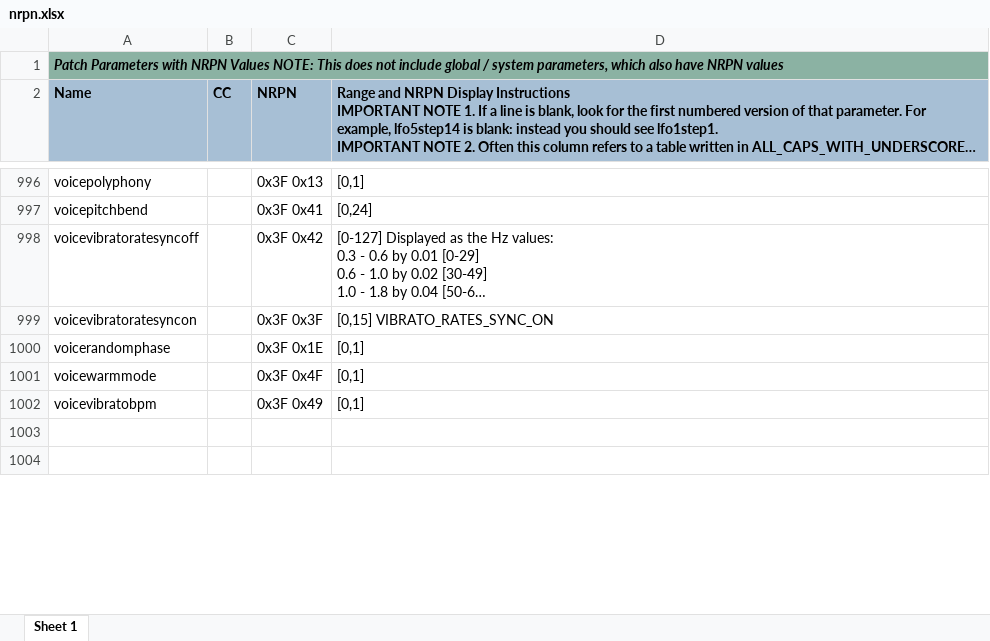
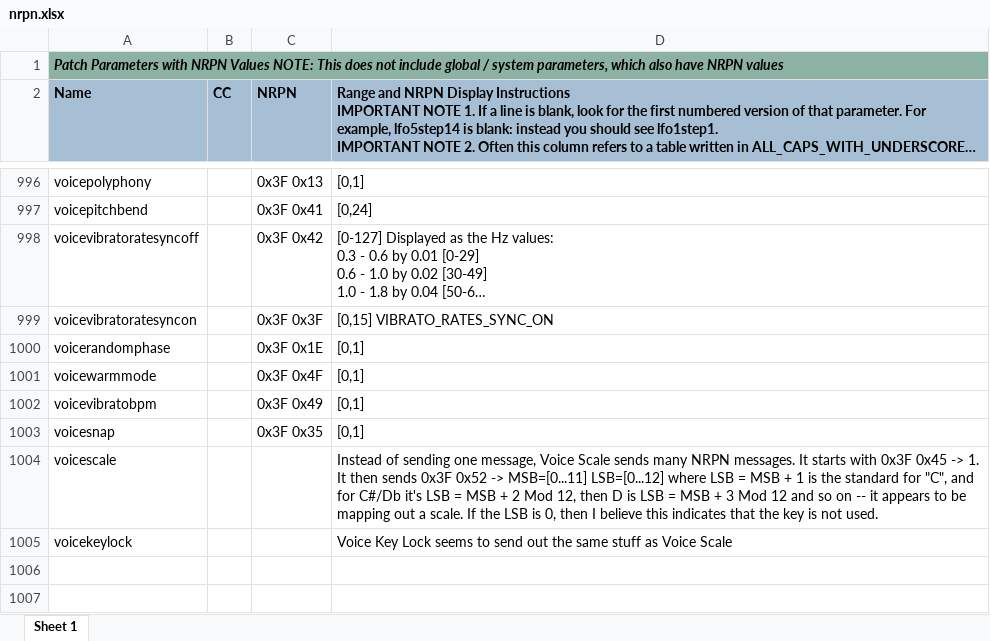
Before and after one commit to eclab/edisyn, an Excel workbook: edisyn/synth/asmhydrasynth/info/nrpn.xlsx, sheet Sheet 1, drawn as a sheet; only a part is shown, gaps mark what is left out; long unchanged cells end in …; values as stored, in another font and other column widths than the file's, no borders; the diff names each change by its address in the sheet, - before the commit and + after, or states it on an @@ line.

```diff
--- a/edisyn/synth/asmhydrasynth/info/nrpn.xlsx (sheet Sheet 1)
+++ b/edisyn/synth/asmhydrasynth/info/nrpn.xlsx (sheet Sheet 1)
+row 1003: voicesnap |  | 0x3F 0x35 | [0,1]
+row 1004: voicescale |  |  | Instead of sending one message, Voice Scale sends many NRPN messages. It starts with 0x3F 0x45 -> 1. It then sends 0x3F 0x52 -> MSB=[0...11] LSB=[0...12] where LSB = MSB + 1 is the standard for "C", and for C#/Db it's LSB = MSB + 2 Mod 12, then D is LSB = MSB + 3 Mod 12 and so on -- it appears to be mapping out a scale. If the LSB is 0, then I believe this indicates that the key is not used.
+row 1005: voicekeylock |  |  | Voice Key Lock seems to send out the same stuff as Voice Scale
```
Also changed, not shown: 1 other file.
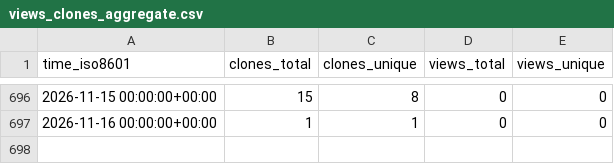
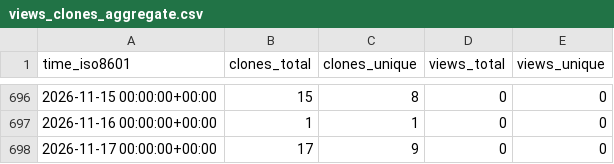
Before and after one commit to cubicleguy/imu_pj_logger, a CSV file: cubicleguy/imu_pj_logger/ghrs-data/views_clones_aggregate.csv, drawn as a sheet; only a part is shown, gaps mark what is left out.

```diff
--- a/cubicleguy/imu_pj_logger/ghrs-data/views_clones_aggregate.csv
+++ b/cubicleguy/imu_pj_logger/ghrs-data/views_clones_aggregate.csv
@@ -697 +697,2 @@ time_iso8601,clones_total,clones_unique,views_total,views_unique
 2026-11-16 00:00:00+00:00,1,1,0,0
+2026-11-17 00:00:00+00:00,17,9,0,0
```
Also changed, not shown: 1 other file.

+-------+

All lines from the one with "Before and after one commit to cubicleguy/imu_pj_logger, a" through the final line above are to be quoted exactly; quote no other line.

◆ **TASK OUTPUT**:
Before and after one commit to cubicleguy/imu_pj_logger, a CSV file: cubicleguy/imu_pj_logger/ghrs-data/views_clones_aggregate.csv, drawn as a sheet; only a part is shown, gaps mark what is left out.

```diff
--- a/cubicleguy/imu_pj_logger/ghrs-data/views_clones_aggregate.csv
+++ b/cubicleguy/imu_pj_logger/ghrs-data/views_clones_aggregate.csv
@@ -697 +697,2 @@ time_iso8601,clones_total,clones_unique,views_total,views_unique
 2026-11-16 00:00:00+00:00,1,1,0,0
+2026-11-17 00:00:00+00:00,17,9,0,0
```
Also changed, not shown: 1 other file.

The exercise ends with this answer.